A shirt or gown made of strips of country cloth, typically dyed a rusty reddish brown using local pigments. In the past such pigments were seen as having spiritual protective powers. The shirts were worn by hunters and others engaged in dangerous pursuits. They are still worn today by male initiates in the course of their initiation into adulthood and by Temne paramount chiefs at the culmination of their ceremonies of installation. It is said that such shirts and gowns should never be washed. In the early 1990s when President Momoh, a Limba, was Head of State, modern secular versions of the Limba shirt (hu-ronko) decorated with black stamped motifs enjoyed prestige beyond the villages of northern Sierra Leone in which they were produced.
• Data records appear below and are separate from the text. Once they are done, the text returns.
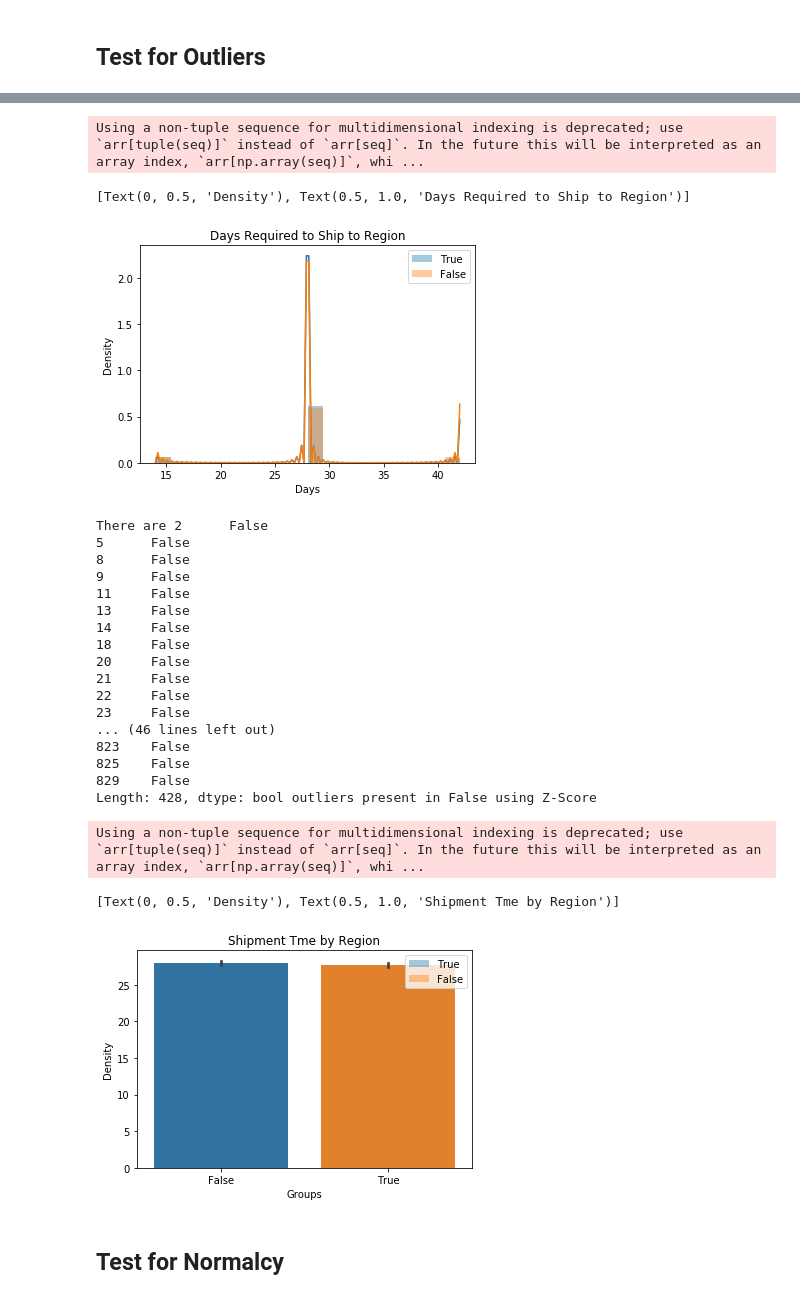
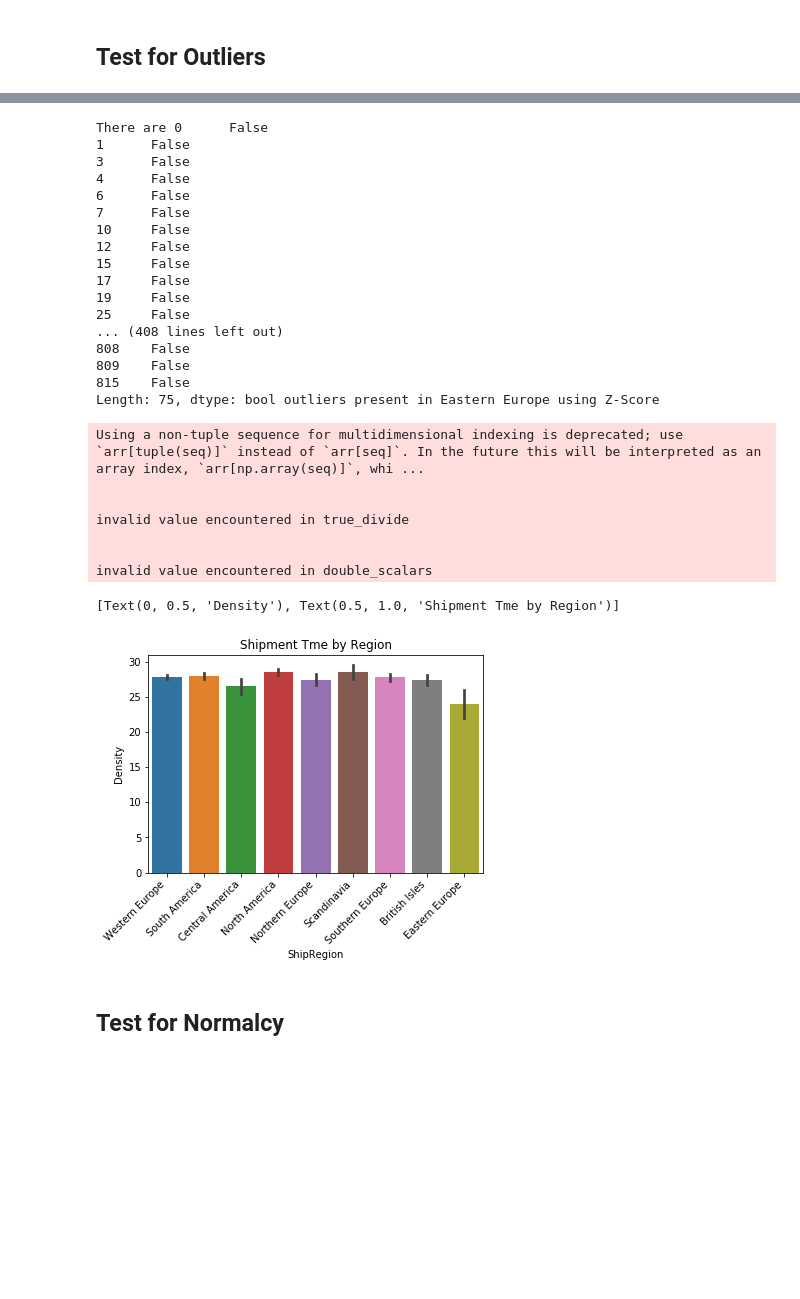
Before and after one commit to jdsmithwes/hypothesis_testing_workflow_python, a Jupyter notebook: student.ipynb, the cells around one changed output, grey strips where cells are left out. Saved outputs shown, nothing was run; the diff lists cells and outputs as text; code cells hidden in the pictures; blank space fills up the shorter version.

```diff
--- a/student.ipynb
+++ b/student.ipynb
@@ -314,5 +330,6 @@ The True ship regions contain Europe or America in their names. So that tests ca
 # %%
 ## To better organize data based on whether an item was full-priced or not, we can create dictionaries
 groups = {}
-for grp_name in df['Groups'].unique():
-    groups[grp_name] = df.groupby('Groups').get_group(grp_name)['Days']
+for grp_name in df['ShipRegion'].unique():
+    groups[grp_name] = df.groupby('ShipRegion').get_group(grp_name)['Days']
+groups.pop('Eastern Europe')
@@ -319,48 +360,50 @@ for grp_name in df['Groups'].unique():
 # %%
-for k,v in groups.items():
-    sns.distplot(v,label = k)
-ax = plt.gca()
-ax.legend()
-ax.set(title = 'Days Required to Ship to Region',ylabel='Density')
+#for k,v in groups.items():
+ #   sns.b(v,label = k)
+#ax = plt.gca()
+#ax.legend()
+#ax.set(title = 'Days Required to Ship to Region',ylabel='Density')
-# %% [output]
-Using a non-tuple sequence for multidimensional indexing is deprecated; use `arr[tuple(seq)]` instead of `arr[seq]`. In the future this will be interpreted as an array index, `arr[np.array(seq)]`, whi ...
-[Text(0, 0.5, 'Density'), Text(0.5, 1.0, 'Days Required to Ship to Region')]
-[figure, removed]
 # %%
 for k,v in groups.items():
     idx_out = find_outliers_Z(v)
-
-print(f'There are {idx_out} outliers present in {grp_name} using Z-Score')
-groups[k] = v[~idx_out]
+    print(f'There are {idx_out} outliers present in {grp_name} using Z-Score')
+    groups[k] = v[~idx_out]
 # %% [output]
-There are 2      False
-5      False
-8      False
-9      False
-11     False
-13     False
-14     False
-18     False
-20     False
-21     False
-22     False
-23     False
-... (46 lines left out)
-823    False
-825    False
-829    False
-Length: 428, dtype: bool outliers present in False using Z-Score
+There are 0      False
+1      False
+3      False
+4      False
+6      False
+7      False
+10     False
+12     False
+15     False
+17     False
+19     False
+25     False
+... (408 lines left out)
+808    False
+809    False
+815    False
+Length: 75, dtype: bool outliers present in Eastern Europe using Z-Score
 # %%
 for k,v in groups.items():
     sns.distplot(v,label = k)
-sns.barplot(data=df, x='Groups', y='Days',ci=68)
+sns.barplot(data=df, x='ShipRegion', y='Days',ci=68)
 ax = plt.gca()
-ax.legend()
+#ax.legend()
+ax.set_xticklabels(ax.get_xticklabels(),rotation = 45,ha = 'right')
 ax.set(title = 'Shipment Tme by Region',ylabel='Density')
 # %% [output]
 Using a non-tuple sequence for multidimensional indexing is deprecated; use `arr[tuple(seq)]` instead of `arr[seq]`. In the future this will be interpreted as an array index, `arr[np.array(seq)]`, whi ...
+
+
+invalid value encountered in true_divide
+
+
+invalid value encountered in double_scalars
 [Text(0, 0.5, 'Density'), Text(0.5, 1.0, 'Shipment Tme by Region')]
-[figure, old version]
+[figure, new version]
 # %% [markdown]
 ## Test for Normalcy
 # %%
```
Also changed, not shown: parts of 33 cells of this notebook.
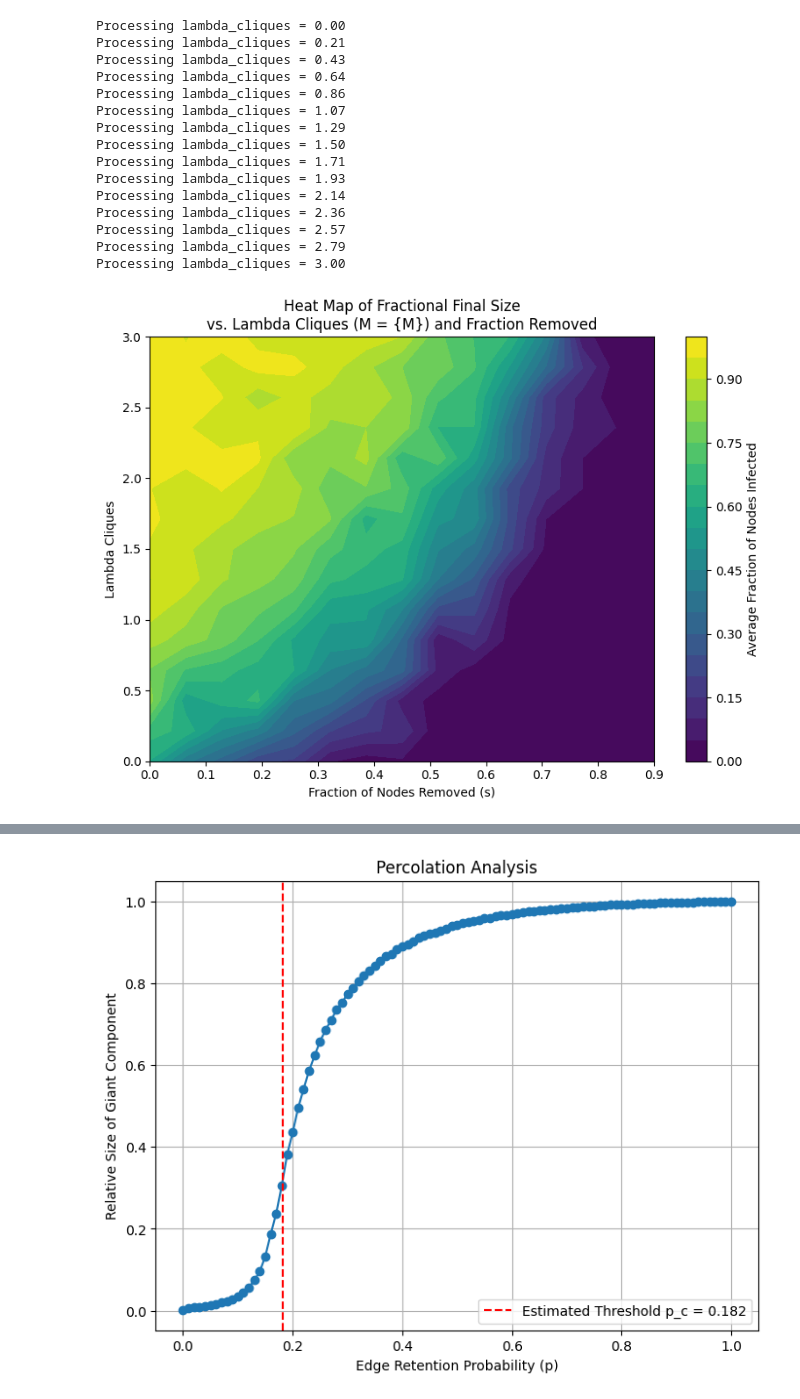
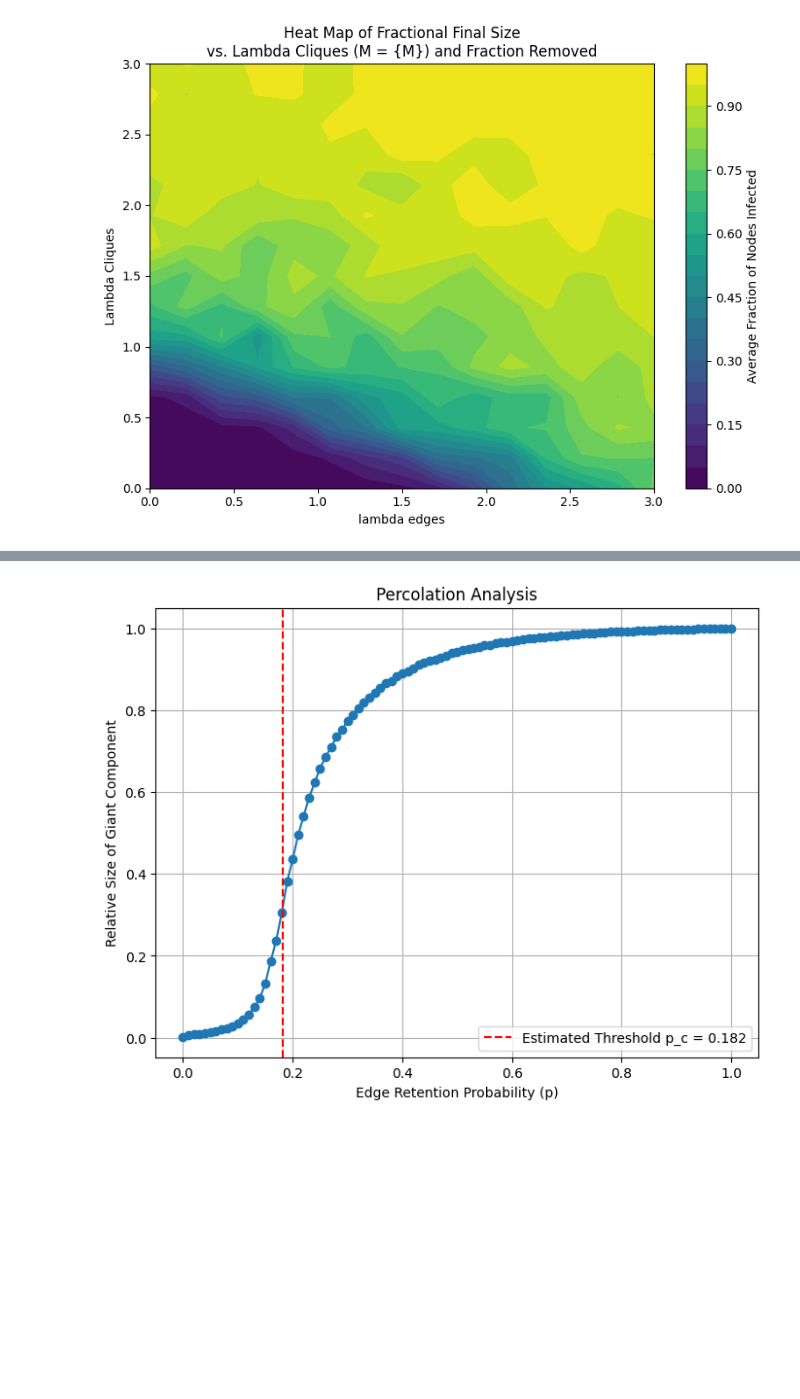
Before and after one commit to AlfredBendtzonHansen/het-measles, a Jupyter notebook: MCliqueRandomGraph.ipynb, the cells around one changed output, grey strips where cells are left out. Cells and saved outputs as stored; diff of their text form; code cells hidden in the pictures; blank space fills up the shorter version.

```diff
--- a/MCliqueRandomGraph.ipynb
+++ b/MCliqueRandomGraph.ipynb
@@ -53,7 +59,7 @@ def perform_percolation(adj_matrix, p_i, initial_infected=1):
 
     return fraction_infected
 
-for M in tqdm([3,4,5,6,7])
+for M in [3]:
     N = 1000        # Total number of nodes in the network
     #M = 3          # Size of the cliques
     N_runs = 50     # Number of percolation simulations per combination
@@ -64,46 +70,68 @@ for M in tqdm([3,4,5,6,7])
 
     # Range of lambda_cliques and s values
     lambda_cliques_list = np.linspace(0.0, 3.0, 15)  # From 0 to 3 in 7 steps
-    s_list = np.linspace(0.0, 0.9, 15)              # From 0 to 0.9 in 10 steps
+    #s_list = np.linspace(0.0, 0.9, 15)
+    lambda_edges_list = np.linspace(0.0, 3.0, 15)           # From 0 to 0.9 in 10 steps
 
     # Prepare a matrix to store average final sizes
-    average_final_sizes = np.zeros((len(lambda_cliques_list), len(s_list)))
+    average_final_sizes = np.zeros((len(lambda_cliques_list), len(lambda_edges_list)))
 
-    for i, lambda_cliques in enumerate(lambda_cliques_list):
-        print(f"Processing lambda_cliques = {lambda_cliques:.2f}")
-        # Generate the network
-        adj_matrix_full = generate_clustered_network(N, M, lambda_cliques=lambda_cliques)
+    # for i, lambda_cliques in enumerate(lambda_cliques_list):
+    #     print(f"Processing lambda_cliques = {lambda_cliques:.2f}")
+    #     # Generate the network
+    #     adj_matrix_full = generate_clustered_network(N, M, lambda_cliques=lambda_cliques)
 
-        for j, s in enumerate(s_list):
-            # Remove a fraction s of nodes uniformly
-            num_nodes_full = adj_matrix_full.shape[0]
-            num_nodes_to_remove = int(s * num_nodes_full)
-            nodes_to_remove = random.sample(range(num_nodes_full), num_nodes_to_remove)
-            nodes_to_keep = np.setdiff1d(np.arange(num_nodes_full), nodes_to_remove)
+    #     for j, s in enumerate(s_list):
+    #         # Remove a fraction s of nodes uniformly
+    #         num_nodes_full = adj_matrix_full.shape[0]
+    #         num_nodes_to_remove = int(s * num_nodes_full)
+    #         nodes_to_remove = random.sample(range(num_nodes_full), num_nodes_to_remove)
+    #         nodes_to_keep = np.setdiff1d(np.arange(num_nodes_full), nodes_to_remove)
 
-            # Create the reduced adjacency matrix
-            adj_matrix_reduced = adj_matrix_full[np.ix_(nodes_to_keep, nodes_to_keep)]
+    #         # Create the reduced adjacency matrix
+    #         adj_matrix_reduced = adj_matrix_full[np.ix_(nodes_to_keep, nodes_to_keep)]
+
+    #         # If the network is empty, skip the simulation
+    #         if adj_matrix_reduced.size == 0 or adj_matrix_reduced.shape[0] == 0:
+    #             average_final_sizes[i, j] = 0
+    #             continue
+
+    #         fractions_infected = []
+    #         for _ in range(N_runs):
+    #             # Perform percolation
+    #             fraction_infected = perform_percolation(adj_matrix_reduced, p_i)
+    #             fractions_infected.append(fraction_infected)
+    #         # Compute average fraction infected
+    #         average_final_sizes[i, j] = np.mean(fractions_infected)
+
+    for i, lambda_cliques in tqdm(enumerate(lambda_cliques_list)):
+        for j, lambda_edges in enumerate(lambda_edges_list):
+
+            #Generate network
+            adj_matrix = generate_clustered_network(N, M, lambda_edges=lambda_edges, lambda_cliques=lambda_cliques)
 
             # If the network is empty, skip the simulation
-            if adj_matrix_reduced.size == 0 or adj_matrix_reduced.shape[0] == 0:
+            if adj_matrix.size == 0 or adj_matrix.shape[0] == 0:
                 average_final_sizes[i, j] = 0
                 continue
 
+            #Perform epidemic simualtion
             fractions_infected = []
             for _ in range(N_runs):
                 # Perform percolation
-                fraction_infected = perform_percolation(adj_matrix_reduced, p_i)
+                fraction_infected = perform_percolation(adj_matrix, p_i)
                 fractions_infected.append(fraction_infected)
             # Compute average fraction infected
             average_final_sizes[i, j] = np.mean(fractions_infected)
 
+
     # Create the heat map
-    s_grid, lambda_cliques_grid = np.meshgrid(s_list, lambda_cliques_list)
+    lambda_edges_grid, lambda_cliques_grid = np.meshgrid(lambda_edges_list, lambda_cliques_list)
 
     plt.figure(figsize=(8, 6))
-    plt.contourf(s_grid, lambda_cliques_grid, average_final_sizes, levels=20, cmap='viridis')
+    plt.contourf(lambda_edges_grid, lambda_cliques_grid, average_final_sizes, levels=20, cmap='viridis')
     plt.colorbar(label='Average Fraction of Nodes Infected')
-    plt.xlabel('Fraction of Nodes Removed (s)')
+    plt.xlabel('lambda edges')
     plt.ylabel('Lambda Cliques')
     plt.title('Heat Map of Fractional Final Size\nvs. Lambda Cliques (M = {M}) and Fraction Removed')
     plt.tight_layout()
@@ -172,16 +140 @@ Processing lambda_cliques = 3.00
-Processing lambda_cliques = 0.00
-Processing lambda_cliques = 0.21
-Processing lambda_cliques = 0.43
-Processing lambda_cliques = 0.64
-Processing lambda_cliques = 0.86
-Processing lambda_cliques = 1.07
-Processing lambda_cliques = 1.29
-Processing lambda_cliques = 1.50
-Processing lambda_cliques = 1.71
-Processing lambda_cliques = 1.93
-Processing lambda_cliques = 2.14
-Processing lambda_cliques = 2.36
-Processing lambda_cliques = 2.57
-Processing lambda_cliques = 2.79
-Processing lambda_cliques = 3.00
-[figure, old version]
+[figure, new version]
```
Also changed, not shown: parts of 6 cells of this notebook, 1 other file.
- S.Ottenberg, 'Decorated hu-ronko shirts from northern Sierra Leone', African Arts, 2007, 40, 4, 14-31.